→ **Task**
Find and return every line of the data that contains the word "containing".

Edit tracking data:
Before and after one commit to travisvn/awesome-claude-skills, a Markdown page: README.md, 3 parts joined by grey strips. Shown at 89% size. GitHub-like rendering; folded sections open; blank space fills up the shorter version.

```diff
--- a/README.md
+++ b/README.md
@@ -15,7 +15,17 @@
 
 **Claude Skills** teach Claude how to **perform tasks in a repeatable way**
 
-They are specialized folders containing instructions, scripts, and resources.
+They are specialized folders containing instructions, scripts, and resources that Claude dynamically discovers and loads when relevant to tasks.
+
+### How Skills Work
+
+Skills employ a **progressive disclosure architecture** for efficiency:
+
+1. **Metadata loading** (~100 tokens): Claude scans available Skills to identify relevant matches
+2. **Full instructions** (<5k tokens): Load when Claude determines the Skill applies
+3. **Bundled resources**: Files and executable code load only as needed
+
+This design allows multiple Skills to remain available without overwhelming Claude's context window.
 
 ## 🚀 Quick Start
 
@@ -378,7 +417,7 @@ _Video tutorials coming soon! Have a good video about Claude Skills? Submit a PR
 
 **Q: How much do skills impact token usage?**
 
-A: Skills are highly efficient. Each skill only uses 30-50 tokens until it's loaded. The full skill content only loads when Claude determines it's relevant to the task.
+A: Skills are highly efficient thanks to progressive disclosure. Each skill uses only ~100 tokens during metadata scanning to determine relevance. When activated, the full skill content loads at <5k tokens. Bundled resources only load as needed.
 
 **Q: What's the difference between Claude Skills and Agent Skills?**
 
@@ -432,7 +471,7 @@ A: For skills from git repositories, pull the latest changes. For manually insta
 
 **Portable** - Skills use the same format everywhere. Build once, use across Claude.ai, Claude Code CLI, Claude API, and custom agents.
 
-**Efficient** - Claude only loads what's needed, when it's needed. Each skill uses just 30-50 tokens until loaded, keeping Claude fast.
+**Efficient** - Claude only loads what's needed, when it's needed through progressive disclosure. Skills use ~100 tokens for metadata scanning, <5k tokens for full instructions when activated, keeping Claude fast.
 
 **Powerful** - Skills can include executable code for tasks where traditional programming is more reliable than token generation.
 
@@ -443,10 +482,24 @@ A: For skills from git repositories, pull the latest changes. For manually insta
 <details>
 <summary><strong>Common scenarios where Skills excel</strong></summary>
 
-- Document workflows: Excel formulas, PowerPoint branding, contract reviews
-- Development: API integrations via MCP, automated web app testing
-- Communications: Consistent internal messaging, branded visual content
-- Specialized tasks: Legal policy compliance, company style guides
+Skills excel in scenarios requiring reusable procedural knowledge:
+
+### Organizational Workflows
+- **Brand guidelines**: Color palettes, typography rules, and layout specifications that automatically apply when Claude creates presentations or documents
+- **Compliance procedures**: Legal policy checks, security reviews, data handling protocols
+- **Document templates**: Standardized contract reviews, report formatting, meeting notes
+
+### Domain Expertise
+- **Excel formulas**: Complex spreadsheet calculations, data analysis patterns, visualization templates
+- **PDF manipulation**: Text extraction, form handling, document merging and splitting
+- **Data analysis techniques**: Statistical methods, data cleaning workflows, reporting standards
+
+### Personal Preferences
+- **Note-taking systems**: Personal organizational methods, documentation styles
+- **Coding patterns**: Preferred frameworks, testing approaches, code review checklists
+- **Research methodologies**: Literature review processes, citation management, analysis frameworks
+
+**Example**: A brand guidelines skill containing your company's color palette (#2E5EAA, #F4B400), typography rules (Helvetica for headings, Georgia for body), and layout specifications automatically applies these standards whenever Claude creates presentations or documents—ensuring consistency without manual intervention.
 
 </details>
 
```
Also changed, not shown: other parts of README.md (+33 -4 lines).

→ **Answer section**
-They are specialized folders containing instructions, scripts, and resources.
+They are specialized folders containing instructions, scripts, and resources that Claude dynamically discovers and loads when relevant to tasks.
+**Example**: A brand guidelines skill containing your company's color palette (#2E5EAA, #F4B400), typography rules (Helvetica for headings, Georgia for body), and layout specifications automatically applies these standards whenever Claude creates presentations or documents—ensuring consistency without manual intervention.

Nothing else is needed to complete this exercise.